* latency can be controlled at a finer granularity; hardware buffer 
sizes are usually power-of-2s, so there's no step between 11.6 ms (512 
samples) and 23.3 ms (1024 samples), for example.

* the latency can be set arbitrarily high while the hardware buffer size 
is limited (often 1024 samples)

Unfortunately, very few people actually seem to understand the 
difference between the "block size" (= hardware buffer size) and the 
"Delay" in Pd's audio settings and how they interact... But maybe that's 
just because of the lack of documentation. After all, I only understood 
it after reading the code :-)
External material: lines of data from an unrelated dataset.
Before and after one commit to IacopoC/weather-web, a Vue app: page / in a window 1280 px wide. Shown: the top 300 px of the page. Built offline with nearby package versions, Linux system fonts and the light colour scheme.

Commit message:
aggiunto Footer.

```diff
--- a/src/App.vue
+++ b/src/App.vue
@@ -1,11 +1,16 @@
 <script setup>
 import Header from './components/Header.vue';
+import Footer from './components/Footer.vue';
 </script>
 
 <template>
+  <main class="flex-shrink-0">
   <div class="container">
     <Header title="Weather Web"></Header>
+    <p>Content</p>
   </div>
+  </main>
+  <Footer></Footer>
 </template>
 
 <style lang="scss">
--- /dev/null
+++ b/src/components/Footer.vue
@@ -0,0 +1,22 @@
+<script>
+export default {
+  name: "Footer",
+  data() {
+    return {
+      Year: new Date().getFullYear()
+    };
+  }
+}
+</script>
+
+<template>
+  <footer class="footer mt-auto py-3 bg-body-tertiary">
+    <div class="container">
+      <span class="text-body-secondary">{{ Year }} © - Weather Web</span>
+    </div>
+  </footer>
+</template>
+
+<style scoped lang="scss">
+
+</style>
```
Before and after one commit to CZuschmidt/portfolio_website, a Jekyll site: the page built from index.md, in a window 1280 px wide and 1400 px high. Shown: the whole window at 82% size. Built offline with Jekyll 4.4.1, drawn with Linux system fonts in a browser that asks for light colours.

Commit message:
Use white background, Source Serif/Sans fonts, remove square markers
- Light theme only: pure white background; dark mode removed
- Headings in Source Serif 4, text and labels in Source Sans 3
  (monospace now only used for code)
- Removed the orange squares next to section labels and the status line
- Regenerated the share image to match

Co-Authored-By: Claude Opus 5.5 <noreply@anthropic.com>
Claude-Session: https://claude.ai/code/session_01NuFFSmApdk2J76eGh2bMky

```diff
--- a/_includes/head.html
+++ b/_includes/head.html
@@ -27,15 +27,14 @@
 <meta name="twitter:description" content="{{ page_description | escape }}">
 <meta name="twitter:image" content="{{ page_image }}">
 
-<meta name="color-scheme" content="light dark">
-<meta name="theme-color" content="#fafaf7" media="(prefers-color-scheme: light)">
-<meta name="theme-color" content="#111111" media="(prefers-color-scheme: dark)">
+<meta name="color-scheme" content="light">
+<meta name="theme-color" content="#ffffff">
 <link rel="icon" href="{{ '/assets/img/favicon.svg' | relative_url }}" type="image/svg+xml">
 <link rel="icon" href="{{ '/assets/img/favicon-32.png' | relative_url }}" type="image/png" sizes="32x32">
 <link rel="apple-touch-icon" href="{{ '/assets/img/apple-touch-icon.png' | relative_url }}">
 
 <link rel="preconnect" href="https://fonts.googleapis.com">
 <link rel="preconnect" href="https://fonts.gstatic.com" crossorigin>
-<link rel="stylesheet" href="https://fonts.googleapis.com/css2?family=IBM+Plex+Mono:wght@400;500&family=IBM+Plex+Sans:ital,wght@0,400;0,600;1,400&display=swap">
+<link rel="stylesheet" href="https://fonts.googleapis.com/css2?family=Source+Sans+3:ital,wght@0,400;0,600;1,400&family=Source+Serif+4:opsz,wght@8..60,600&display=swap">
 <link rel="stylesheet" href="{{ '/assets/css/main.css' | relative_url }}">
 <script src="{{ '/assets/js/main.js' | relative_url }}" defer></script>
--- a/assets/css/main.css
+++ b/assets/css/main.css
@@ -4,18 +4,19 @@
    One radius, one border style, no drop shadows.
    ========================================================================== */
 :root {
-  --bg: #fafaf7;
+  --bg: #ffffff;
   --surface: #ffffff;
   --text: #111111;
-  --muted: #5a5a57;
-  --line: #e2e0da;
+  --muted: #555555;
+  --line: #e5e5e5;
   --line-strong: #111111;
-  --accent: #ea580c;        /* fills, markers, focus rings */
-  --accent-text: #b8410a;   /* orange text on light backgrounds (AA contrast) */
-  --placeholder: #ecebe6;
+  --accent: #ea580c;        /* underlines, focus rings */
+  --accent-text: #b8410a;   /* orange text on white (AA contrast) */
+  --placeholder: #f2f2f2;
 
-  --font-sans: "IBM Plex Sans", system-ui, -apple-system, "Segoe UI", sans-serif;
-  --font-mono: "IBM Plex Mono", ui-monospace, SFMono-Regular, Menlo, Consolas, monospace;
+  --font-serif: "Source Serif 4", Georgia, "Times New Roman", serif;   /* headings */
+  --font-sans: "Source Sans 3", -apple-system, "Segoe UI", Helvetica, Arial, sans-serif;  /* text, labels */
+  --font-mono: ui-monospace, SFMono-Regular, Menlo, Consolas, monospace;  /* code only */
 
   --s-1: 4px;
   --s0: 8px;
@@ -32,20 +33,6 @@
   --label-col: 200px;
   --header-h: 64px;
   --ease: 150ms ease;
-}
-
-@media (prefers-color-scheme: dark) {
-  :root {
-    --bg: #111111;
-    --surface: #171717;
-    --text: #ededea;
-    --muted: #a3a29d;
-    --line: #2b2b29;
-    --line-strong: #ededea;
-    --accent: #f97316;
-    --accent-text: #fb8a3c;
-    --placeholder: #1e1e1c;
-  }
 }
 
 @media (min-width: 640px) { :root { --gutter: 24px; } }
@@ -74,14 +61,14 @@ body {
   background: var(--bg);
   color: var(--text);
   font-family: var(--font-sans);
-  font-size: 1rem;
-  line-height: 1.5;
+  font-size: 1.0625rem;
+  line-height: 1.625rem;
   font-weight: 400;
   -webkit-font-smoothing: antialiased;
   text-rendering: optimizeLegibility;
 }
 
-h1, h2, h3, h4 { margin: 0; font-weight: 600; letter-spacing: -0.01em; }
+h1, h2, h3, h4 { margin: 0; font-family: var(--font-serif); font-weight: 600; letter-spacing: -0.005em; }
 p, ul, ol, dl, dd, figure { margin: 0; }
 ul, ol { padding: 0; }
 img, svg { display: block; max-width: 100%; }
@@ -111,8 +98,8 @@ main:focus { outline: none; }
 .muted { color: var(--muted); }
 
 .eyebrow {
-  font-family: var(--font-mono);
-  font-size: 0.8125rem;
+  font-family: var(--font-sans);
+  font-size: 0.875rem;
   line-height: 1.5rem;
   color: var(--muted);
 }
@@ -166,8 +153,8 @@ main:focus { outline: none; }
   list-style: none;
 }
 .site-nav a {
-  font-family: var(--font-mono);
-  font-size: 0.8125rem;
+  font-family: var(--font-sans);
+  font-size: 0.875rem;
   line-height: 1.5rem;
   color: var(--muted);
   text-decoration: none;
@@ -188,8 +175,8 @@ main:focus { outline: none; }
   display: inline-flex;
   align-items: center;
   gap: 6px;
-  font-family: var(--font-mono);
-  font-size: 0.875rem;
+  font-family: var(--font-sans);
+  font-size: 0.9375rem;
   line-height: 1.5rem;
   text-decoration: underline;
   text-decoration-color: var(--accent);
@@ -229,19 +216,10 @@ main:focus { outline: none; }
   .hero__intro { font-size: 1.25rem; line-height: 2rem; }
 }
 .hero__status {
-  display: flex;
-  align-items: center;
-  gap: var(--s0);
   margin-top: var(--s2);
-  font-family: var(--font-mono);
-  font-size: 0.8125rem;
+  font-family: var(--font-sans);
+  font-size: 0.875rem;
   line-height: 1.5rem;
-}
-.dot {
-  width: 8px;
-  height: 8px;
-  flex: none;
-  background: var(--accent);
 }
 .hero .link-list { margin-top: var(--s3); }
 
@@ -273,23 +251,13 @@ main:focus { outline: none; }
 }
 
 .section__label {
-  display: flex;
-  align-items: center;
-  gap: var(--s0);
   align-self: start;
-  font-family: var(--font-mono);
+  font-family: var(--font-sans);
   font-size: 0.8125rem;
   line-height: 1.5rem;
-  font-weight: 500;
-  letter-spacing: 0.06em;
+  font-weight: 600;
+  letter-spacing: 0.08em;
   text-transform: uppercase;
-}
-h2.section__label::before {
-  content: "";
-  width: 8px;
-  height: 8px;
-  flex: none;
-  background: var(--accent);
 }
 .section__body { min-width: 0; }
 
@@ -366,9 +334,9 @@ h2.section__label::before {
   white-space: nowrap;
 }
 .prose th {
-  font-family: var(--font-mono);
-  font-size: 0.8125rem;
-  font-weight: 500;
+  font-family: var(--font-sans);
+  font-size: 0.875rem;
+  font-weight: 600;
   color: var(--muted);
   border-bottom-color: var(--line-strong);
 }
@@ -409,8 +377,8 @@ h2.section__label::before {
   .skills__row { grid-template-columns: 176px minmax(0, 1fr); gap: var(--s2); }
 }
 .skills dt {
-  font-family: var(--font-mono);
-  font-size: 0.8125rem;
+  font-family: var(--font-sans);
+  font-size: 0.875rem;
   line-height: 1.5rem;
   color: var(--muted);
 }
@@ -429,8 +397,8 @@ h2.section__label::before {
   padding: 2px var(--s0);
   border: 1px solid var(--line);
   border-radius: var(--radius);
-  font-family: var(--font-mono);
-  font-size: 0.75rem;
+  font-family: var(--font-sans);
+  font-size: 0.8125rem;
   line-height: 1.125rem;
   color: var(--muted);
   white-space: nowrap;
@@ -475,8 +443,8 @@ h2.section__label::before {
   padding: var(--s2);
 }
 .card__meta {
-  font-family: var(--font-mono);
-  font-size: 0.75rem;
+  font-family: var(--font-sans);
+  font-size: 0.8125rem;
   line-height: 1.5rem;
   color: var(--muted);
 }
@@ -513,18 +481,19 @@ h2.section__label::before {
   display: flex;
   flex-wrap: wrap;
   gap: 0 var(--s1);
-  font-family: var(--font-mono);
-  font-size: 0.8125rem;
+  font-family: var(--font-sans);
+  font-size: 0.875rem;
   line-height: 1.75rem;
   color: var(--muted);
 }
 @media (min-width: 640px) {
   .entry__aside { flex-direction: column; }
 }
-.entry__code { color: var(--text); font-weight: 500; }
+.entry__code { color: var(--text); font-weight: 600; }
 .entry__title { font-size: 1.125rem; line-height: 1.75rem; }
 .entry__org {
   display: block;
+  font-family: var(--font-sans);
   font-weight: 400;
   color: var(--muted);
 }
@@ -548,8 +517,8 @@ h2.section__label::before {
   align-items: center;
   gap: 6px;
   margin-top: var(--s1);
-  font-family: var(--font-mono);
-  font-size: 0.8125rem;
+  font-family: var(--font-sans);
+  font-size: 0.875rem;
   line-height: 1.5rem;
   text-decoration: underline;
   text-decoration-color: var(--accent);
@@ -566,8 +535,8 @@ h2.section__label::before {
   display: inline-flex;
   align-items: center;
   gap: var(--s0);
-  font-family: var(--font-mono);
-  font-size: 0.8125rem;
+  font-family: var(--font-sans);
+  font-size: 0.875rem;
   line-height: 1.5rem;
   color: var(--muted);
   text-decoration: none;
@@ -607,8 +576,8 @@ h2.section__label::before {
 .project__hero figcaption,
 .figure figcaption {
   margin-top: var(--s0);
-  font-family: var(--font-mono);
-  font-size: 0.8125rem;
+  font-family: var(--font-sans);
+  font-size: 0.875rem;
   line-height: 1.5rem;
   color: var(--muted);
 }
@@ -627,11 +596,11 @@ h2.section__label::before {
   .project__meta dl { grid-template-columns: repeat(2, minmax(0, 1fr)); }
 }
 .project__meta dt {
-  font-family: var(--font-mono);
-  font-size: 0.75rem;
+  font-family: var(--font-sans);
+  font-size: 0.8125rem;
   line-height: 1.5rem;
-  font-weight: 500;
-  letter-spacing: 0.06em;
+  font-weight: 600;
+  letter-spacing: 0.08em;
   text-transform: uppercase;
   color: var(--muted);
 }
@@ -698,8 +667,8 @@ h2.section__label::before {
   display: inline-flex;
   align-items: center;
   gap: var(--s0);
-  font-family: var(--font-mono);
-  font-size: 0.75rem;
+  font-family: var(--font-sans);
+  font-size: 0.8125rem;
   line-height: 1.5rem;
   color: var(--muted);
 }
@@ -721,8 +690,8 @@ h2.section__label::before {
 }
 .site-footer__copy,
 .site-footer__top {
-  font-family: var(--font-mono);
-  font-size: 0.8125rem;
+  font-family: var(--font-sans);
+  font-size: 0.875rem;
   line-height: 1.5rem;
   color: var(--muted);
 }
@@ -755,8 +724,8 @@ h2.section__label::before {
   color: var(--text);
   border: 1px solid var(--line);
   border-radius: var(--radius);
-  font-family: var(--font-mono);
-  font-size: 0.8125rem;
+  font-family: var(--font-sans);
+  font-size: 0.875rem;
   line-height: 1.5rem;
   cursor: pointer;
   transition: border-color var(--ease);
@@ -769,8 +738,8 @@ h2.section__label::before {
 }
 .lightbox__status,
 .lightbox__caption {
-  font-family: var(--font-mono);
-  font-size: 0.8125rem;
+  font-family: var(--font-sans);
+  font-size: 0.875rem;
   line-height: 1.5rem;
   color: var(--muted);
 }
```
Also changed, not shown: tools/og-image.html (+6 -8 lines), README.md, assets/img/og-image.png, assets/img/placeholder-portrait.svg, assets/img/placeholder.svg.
On 24.07.2021 03:05, Miller Puckette wrote:
> Aha.. I've been meaning to look at why jack doesn't respond to audio latency
> setting... I think it needs fooling with.
> cheers
> M
> On Sat, Jul 24, 2021 at 01:01:43AM +0200, Christof Ressi wrote:
>> Hi Miller,
>>> As I understand it, when Pd is idle (finishes a 64-sample block and can't yet
>>> crunch the following one), then it goes back and re-checks for network or
>>> GUI input, and keeps doing that until either there isn't anything to read or
>>> else the next block becomes runnable.
>> AFAICT, that's true for pa_send_dacs(), but not for jack_send_dacs(). The
>> former calls sys_microsleep() in a loop, so it will only actually sleep if
>> there are no more sockets to read; the latter immediately blocks on a
>> condition variable if the buffer is not available.
>>> I need to add some sort of poll-it-again functionality to libpd but haven't
>>> figured out what shape it should take yet.
>> Since libpd manages the audio callback, the client can simply call
>> sys_pollgui() as often as they want/need. I don't think that you actually
>> have to add anything. Maybe just add a more fitting alias, like sys_poll()
>> or sys_pollsockets()? sys_pollgui() is really a misnomer...
>> Christof
>>> So this is a simple throttling
>>> mechanism.  (And it's not necessary to put this on another thread).
>>> However, in the context of libpd thre's no concept of "idle" and so in that
>>> setup there's only one network read per block.
>>> And yes, this can lead to delays since the Macintosh helpfully stores unread
>>> packets until the reading process gets around to realding them.  I think that
>>> also only happens in the context of libpd.
>>> I need to add some sort of poll-it-again functionality to libpd but haven't
>>> figured out what shape it should take yet.
>>> Miller

More information about the Pd-list mailing list